── Source records ──

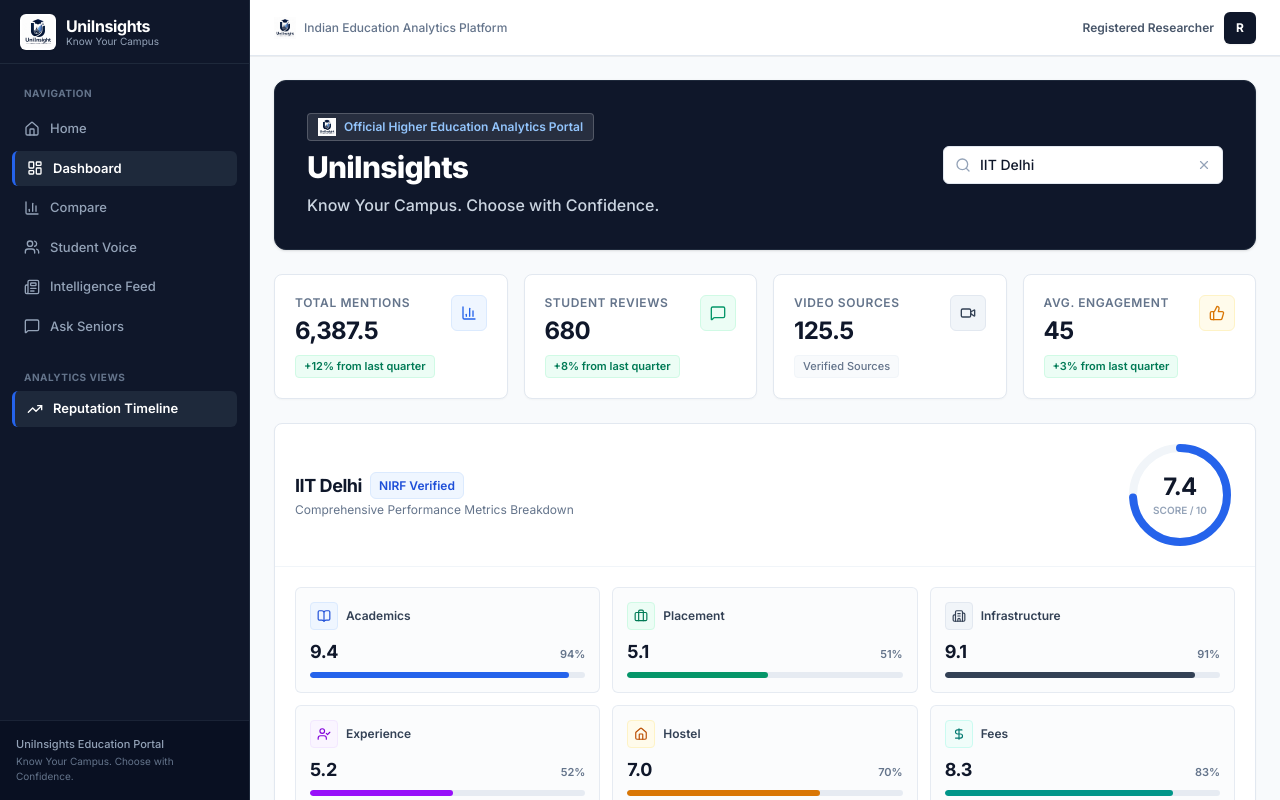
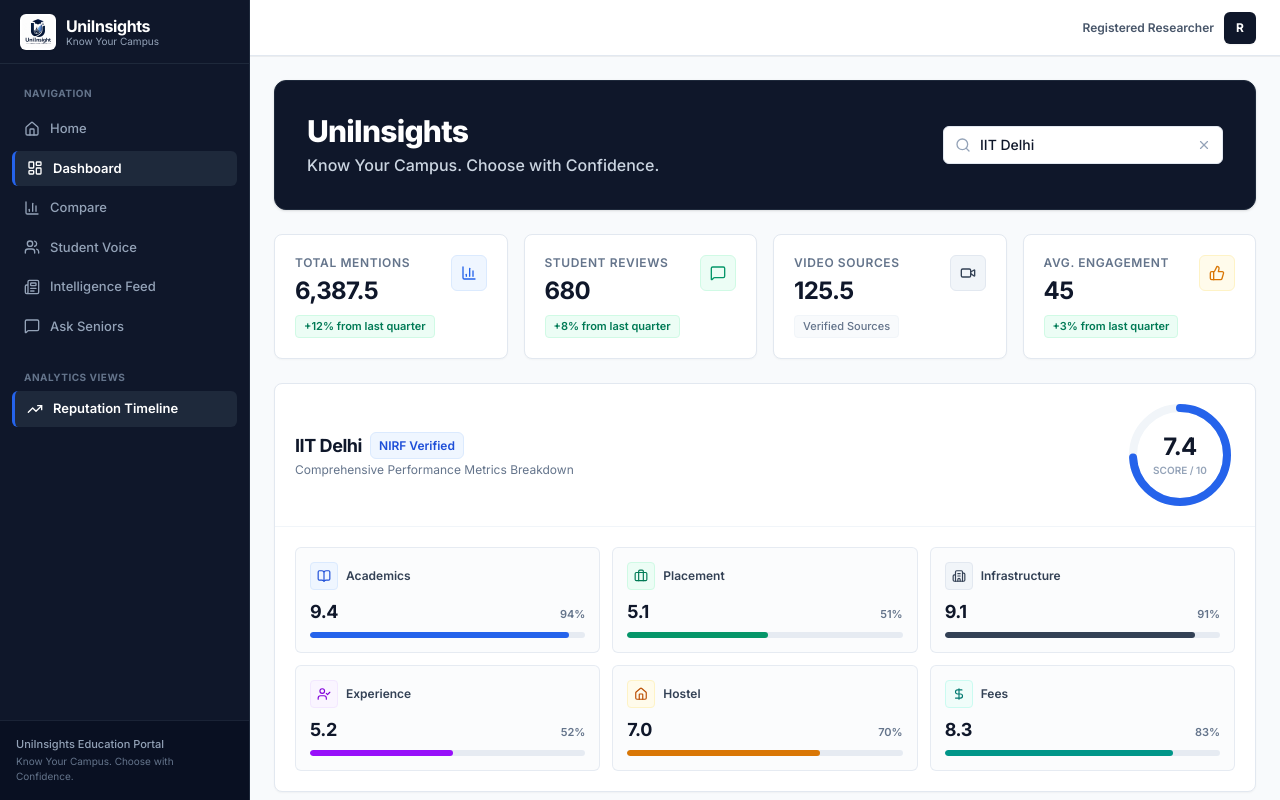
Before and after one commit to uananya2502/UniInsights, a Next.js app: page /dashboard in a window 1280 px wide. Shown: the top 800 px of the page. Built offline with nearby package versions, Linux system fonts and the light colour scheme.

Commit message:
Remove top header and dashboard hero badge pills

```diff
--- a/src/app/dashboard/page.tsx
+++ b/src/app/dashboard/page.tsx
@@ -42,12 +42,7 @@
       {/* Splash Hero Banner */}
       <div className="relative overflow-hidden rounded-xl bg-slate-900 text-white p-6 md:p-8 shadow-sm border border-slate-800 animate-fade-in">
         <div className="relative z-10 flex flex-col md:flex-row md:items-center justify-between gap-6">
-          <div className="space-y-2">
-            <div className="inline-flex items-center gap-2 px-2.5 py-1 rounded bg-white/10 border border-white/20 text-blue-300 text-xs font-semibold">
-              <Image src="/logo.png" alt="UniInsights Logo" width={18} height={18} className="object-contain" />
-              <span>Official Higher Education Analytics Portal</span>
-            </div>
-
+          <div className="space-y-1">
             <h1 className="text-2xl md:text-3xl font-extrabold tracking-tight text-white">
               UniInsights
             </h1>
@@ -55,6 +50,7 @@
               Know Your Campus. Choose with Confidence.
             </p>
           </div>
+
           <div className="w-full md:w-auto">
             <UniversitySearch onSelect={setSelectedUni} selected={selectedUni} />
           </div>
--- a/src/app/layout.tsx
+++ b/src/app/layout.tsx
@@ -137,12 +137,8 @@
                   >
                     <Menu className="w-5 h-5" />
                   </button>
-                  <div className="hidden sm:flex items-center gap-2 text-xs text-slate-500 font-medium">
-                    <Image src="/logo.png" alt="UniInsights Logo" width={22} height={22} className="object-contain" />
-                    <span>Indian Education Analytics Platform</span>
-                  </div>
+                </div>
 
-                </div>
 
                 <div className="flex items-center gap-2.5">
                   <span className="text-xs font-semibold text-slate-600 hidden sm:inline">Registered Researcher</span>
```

───
── Source records ──

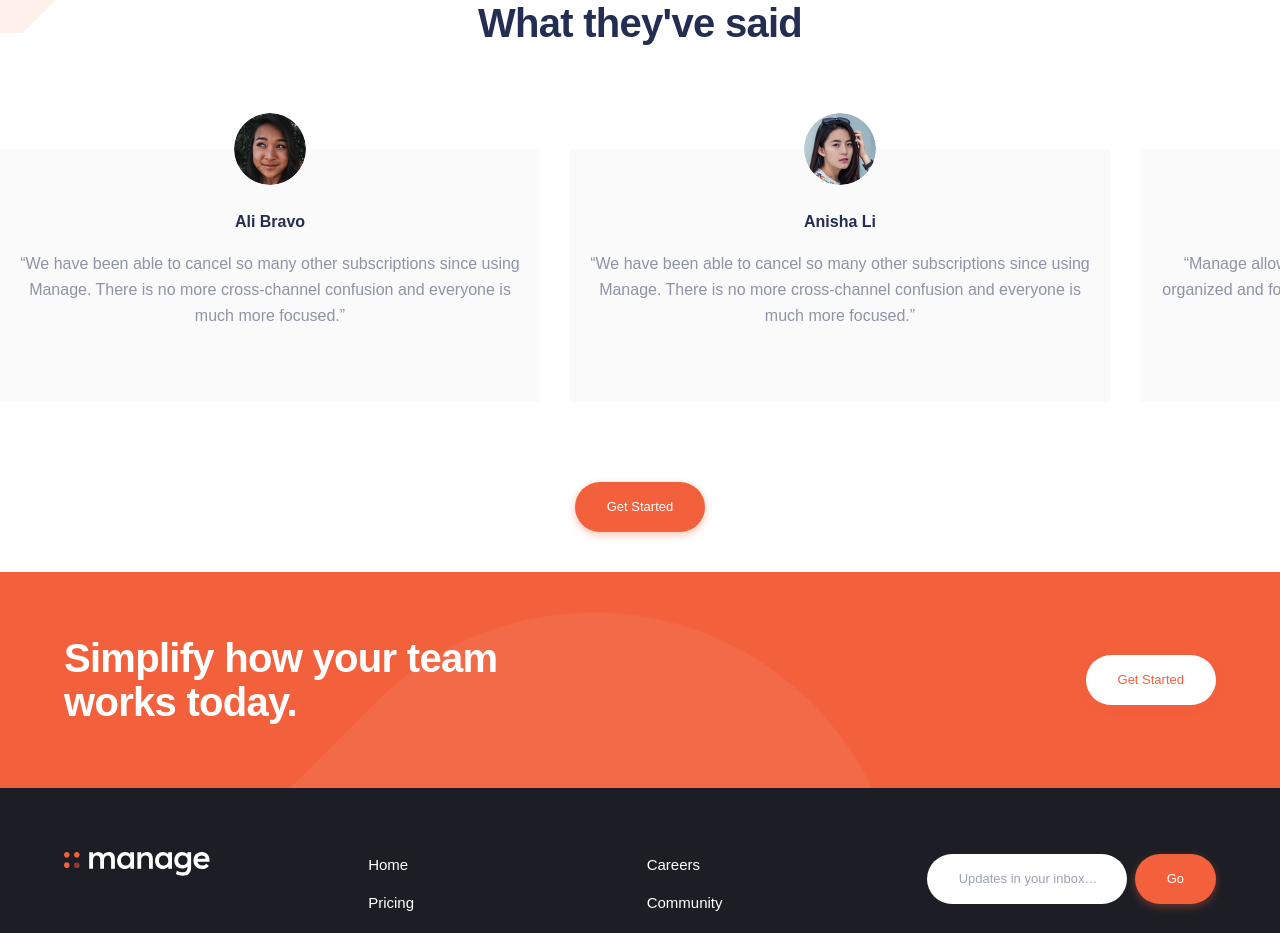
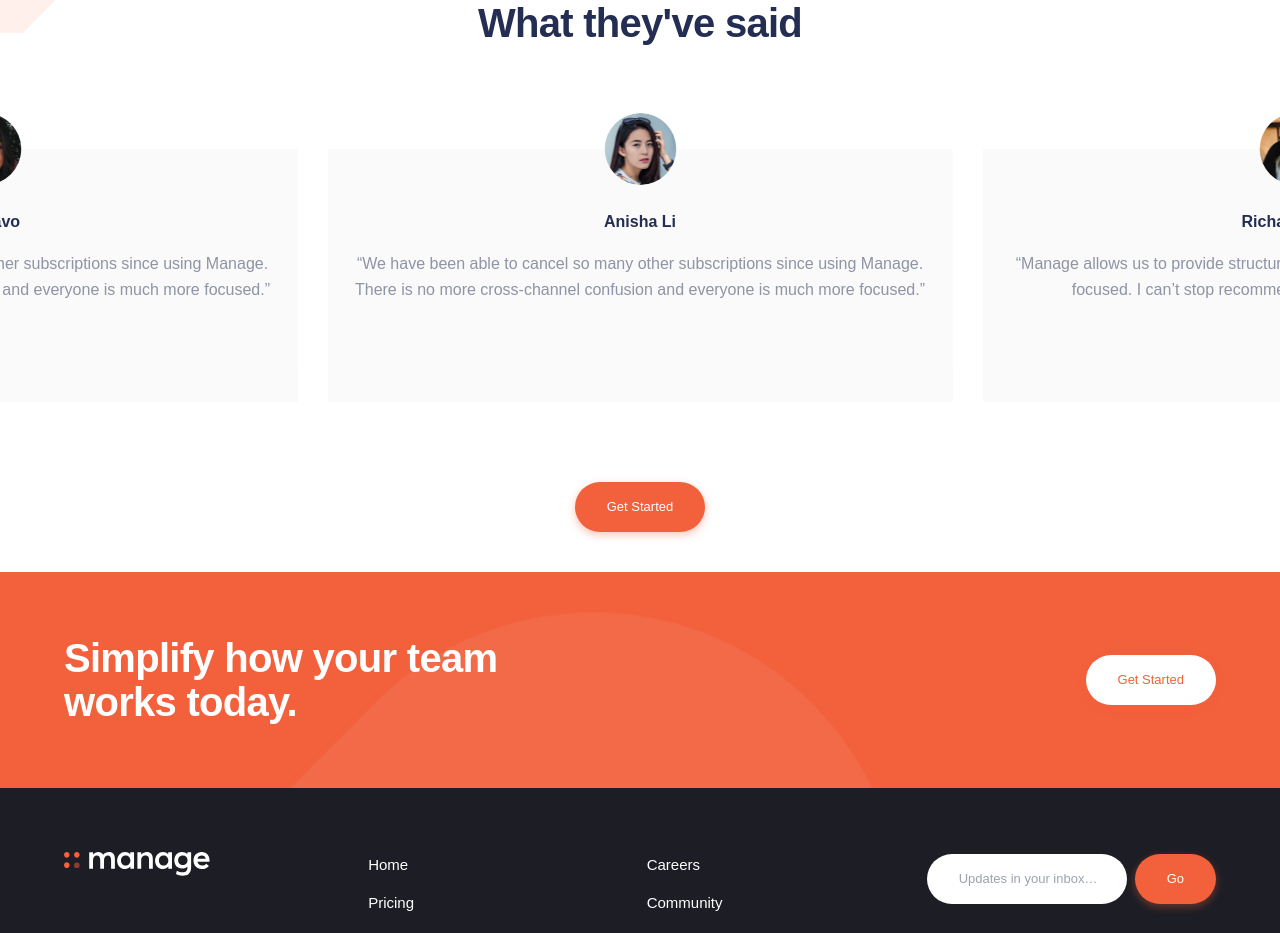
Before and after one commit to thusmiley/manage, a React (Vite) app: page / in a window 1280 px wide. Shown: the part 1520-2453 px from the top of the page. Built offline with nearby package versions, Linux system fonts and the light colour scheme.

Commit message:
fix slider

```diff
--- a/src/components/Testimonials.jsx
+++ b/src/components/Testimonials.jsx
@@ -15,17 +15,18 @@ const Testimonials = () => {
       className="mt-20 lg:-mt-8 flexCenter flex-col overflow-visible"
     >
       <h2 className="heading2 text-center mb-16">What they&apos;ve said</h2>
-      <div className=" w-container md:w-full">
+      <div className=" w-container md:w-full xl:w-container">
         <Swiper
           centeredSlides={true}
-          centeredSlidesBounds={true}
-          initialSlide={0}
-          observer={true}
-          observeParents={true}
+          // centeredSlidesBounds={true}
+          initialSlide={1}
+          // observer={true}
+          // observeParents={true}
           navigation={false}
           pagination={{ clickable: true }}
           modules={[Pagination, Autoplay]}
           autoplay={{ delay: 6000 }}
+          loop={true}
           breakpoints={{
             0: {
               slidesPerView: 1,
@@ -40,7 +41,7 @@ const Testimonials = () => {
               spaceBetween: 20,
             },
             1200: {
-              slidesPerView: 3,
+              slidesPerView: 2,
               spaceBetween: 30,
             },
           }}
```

───
── Source records ──

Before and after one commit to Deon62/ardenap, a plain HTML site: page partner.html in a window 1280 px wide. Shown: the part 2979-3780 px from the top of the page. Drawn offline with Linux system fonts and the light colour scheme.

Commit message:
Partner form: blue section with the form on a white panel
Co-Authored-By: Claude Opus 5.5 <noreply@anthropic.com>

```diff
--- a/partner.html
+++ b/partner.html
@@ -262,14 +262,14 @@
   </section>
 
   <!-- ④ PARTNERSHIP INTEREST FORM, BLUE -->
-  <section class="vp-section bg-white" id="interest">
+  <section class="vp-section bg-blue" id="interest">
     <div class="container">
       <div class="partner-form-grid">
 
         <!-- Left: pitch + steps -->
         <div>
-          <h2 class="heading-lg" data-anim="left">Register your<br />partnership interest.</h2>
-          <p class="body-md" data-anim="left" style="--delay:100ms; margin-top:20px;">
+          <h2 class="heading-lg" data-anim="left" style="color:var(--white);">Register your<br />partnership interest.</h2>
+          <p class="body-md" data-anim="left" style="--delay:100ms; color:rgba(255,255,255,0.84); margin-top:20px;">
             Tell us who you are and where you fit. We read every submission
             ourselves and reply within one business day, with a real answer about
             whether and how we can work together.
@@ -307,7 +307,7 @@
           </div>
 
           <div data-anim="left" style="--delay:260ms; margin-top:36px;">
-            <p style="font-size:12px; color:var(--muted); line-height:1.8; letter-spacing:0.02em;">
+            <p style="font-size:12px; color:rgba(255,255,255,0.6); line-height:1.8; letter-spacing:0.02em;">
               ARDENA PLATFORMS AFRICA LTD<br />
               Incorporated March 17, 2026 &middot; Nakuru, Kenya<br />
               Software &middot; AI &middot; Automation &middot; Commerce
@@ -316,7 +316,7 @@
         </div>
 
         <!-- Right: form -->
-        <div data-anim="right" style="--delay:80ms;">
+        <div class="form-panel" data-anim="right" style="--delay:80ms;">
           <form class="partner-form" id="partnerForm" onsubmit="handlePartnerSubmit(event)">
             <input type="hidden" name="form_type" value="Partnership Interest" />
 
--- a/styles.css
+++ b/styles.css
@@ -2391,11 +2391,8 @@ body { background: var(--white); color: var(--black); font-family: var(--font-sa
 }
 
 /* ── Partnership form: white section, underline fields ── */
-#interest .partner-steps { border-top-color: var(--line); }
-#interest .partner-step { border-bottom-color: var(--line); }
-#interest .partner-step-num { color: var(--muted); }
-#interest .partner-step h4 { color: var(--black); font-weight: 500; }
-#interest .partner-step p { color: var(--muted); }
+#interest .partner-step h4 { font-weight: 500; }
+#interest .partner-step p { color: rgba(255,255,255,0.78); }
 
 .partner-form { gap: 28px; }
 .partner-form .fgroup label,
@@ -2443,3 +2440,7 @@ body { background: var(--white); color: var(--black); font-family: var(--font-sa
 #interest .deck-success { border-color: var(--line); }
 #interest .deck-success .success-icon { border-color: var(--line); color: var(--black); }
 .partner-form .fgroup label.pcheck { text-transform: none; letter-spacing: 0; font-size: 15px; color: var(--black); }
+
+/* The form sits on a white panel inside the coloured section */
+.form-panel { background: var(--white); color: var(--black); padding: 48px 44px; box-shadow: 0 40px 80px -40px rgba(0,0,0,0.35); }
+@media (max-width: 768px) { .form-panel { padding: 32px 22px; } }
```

───

Task description:
The word "panel" appears in some of the lines above. Copy those lines.

Reply to the task:
Partner form: blue section with the form on a white panel
+        <div class="form-panel" data-anim="right" style="--delay:80ms;">
+/* The form sits on a white panel inside the coloured section */
+.form-panel { background: var(--white); color: var(--black); padding: 48px 44px; box-shadow: 0 40px 80px -40px rgba(0,0,0,0.35); }
+@media (max-width: 768px) { .form-panel { padding: 32px 22px; } }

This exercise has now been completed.